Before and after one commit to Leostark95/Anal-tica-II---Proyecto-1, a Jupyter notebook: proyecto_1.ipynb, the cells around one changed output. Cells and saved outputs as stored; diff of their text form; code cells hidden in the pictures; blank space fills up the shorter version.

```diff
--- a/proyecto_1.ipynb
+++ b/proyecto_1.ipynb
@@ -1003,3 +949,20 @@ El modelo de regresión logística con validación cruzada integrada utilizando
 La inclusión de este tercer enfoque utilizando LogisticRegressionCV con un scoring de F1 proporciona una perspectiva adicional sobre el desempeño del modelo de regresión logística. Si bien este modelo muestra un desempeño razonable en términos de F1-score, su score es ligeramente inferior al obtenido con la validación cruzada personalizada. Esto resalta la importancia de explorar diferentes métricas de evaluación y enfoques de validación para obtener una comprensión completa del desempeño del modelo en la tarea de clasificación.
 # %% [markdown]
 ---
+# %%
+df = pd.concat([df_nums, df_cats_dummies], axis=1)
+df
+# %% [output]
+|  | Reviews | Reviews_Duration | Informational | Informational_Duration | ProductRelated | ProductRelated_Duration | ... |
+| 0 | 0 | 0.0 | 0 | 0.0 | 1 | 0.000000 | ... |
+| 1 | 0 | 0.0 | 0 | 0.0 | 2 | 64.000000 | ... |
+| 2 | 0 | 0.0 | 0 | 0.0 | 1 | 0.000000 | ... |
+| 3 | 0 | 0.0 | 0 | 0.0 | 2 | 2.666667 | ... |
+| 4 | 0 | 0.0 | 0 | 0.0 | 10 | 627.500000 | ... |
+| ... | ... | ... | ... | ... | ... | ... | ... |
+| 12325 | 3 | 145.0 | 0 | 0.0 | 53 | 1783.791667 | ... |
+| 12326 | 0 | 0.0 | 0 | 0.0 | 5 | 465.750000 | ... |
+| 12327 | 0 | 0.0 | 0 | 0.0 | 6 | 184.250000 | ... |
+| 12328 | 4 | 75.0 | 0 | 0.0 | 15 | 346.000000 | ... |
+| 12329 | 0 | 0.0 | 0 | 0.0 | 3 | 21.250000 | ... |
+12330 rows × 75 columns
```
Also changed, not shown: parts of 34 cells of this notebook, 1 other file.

● **TASK DETAILS**:
Report, for the data above, every line in which the string "ipynb" appears.

● **EXPECTED ANSWER**:
Before and after one commit to Leostark95/Anal-tica-II---Proyecto-1, a Jupyter notebook: proyecto_1.ipynb, the cells around one changed output. Cells and saved outputs as stored; diff of their text form; code cells hidden in the pictures; blank space fills up the shorter version.
--- a/proyecto_1.ipynb
+++ b/proyecto_1.ipynb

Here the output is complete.